Task instructions |
Starting at the first line and ending at the last, reproduce the records below exactly.

Change detection data |
* * * * * * *

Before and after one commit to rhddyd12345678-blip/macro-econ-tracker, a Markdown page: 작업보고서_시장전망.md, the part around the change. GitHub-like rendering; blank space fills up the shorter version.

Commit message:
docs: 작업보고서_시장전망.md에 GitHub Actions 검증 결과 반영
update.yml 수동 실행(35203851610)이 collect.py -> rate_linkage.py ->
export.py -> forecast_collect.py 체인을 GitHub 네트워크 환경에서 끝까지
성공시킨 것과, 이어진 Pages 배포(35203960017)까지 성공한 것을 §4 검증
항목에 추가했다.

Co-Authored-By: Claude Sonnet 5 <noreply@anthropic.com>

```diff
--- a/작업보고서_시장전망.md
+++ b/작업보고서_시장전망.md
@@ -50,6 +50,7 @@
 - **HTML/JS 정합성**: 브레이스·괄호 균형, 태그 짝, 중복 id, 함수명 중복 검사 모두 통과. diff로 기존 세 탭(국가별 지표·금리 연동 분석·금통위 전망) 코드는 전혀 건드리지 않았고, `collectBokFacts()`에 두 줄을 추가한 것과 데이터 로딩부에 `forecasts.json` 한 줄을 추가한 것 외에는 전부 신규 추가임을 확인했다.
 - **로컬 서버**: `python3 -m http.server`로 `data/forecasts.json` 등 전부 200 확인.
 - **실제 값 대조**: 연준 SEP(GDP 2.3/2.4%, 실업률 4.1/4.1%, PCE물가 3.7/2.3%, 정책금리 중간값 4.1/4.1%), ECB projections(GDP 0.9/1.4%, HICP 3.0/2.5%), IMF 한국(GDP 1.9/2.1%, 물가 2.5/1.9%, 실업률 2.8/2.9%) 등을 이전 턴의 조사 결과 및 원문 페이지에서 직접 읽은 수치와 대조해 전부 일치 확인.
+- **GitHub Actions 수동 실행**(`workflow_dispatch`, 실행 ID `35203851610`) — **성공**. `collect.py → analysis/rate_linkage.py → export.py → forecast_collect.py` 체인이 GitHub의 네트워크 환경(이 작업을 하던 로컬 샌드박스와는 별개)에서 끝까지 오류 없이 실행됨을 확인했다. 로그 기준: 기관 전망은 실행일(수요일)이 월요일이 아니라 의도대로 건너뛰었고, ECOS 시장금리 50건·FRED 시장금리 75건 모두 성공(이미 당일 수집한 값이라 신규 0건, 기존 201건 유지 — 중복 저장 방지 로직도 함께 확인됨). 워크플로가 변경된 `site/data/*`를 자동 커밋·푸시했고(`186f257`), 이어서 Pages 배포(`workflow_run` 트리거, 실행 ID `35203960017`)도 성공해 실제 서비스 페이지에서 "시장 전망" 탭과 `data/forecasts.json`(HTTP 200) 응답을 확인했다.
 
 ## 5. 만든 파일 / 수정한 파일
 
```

* * * * * * *

Reply |
Before and after one commit to rhddyd12345678-blip/macro-econ-tracker, a Markdown page: 작업보고서_시장전망.md, the part around the change. GitHub-like rendering; blank space fills up the shorter version.

Commit message:
docs: 작업보고서_시장전망.md에 GitHub Actions 검증 결과 반영
update.yml 수동 실행(35203851610)이 collect.py -> rate_linkage.py ->
export.py -> forecast_collect.py 체인을 GitHub 네트워크 환경에서 끝까지
성공시킨 것과, 이어진 Pages 배포(35203960017)까지 성공한 것을 §4 검증
항목에 추가했다.

Co-Authored-By: Claude Sonnet 5 <noreply@anthropic.com>

```diff
--- a/작업보고서_시장전망.md
+++ b/작업보고서_시장전망.md
@@ -50,6 +50,7 @@
 - **HTML/JS 정합성**: 브레이스·괄호 균형, 태그 짝, 중복 id, 함수명 중복 검사 모두 통과. diff로 기존 세 탭(국가별 지표·금리 연동 분석·금통위 전망) 코드는 전혀 건드리지 않았고, `collectBokFacts()`에 두 줄을 추가한 것과 데이터 로딩부에 `forecasts.json` 한 줄을 추가한 것 외에는 전부 신규 추가임을 확인했다.
 - **로컬 서버**: `python3 -m http.server`로 `data/forecasts.json` 등 전부 200 확인.
 - **실제 값 대조**: 연준 SEP(GDP 2.3/2.4%, 실업률 4.1/4.1%, PCE물가 3.7/2.3%, 정책금리 중간값 4.1/4.1%), ECB projections(GDP 0.9/1.4%, HICP 3.0/2.5%), IMF 한국(GDP 1.9/2.1%, 물가 2.5/1.9%, 실업률 2.8/2.9%) 등을 이전 턴의 조사 결과 및 원문 페이지에서 직접 읽은 수치와 대조해 전부 일치 확인.
+- **GitHub Actions 수동 실행**(`workflow_dispatch`, 실행 ID `35203851610`) — **성공**. `collect.py → analysis/rate_linkage.py → export.py → forecast_collect.py` 체인이 GitHub의 네트워크 환경(이 작업을 하던 로컬 샌드박스와는 별개)에서 끝까지 오류 없이 실행됨을 확인했다. 로그 기준: 기관 전망은 실행일(수요일)이 월요일이 아니라 의도대로 건너뛰었고, ECOS 시장금리 50건·FRED 시장금리 75건 모두 성공(이미 당일 수집한 값이라 신규 0건, 기존 201건 유지 — 중복 저장 방지 로직도 함께 확인됨). 워크플로가 변경된 `site/data/*`를 자동 커밋·푸시했고(`186f257`), 이어서 Pages 배포(`workflow_run` 트리거, 실행 ID `35203960017`)도 성공해 실제 서비스 페이지에서 "시장 전망" 탭과 `data/forecasts.json`(HTTP 200) 응답을 확인했다.
 
 ## 5. 만든 파일 / 수정한 파일
 
```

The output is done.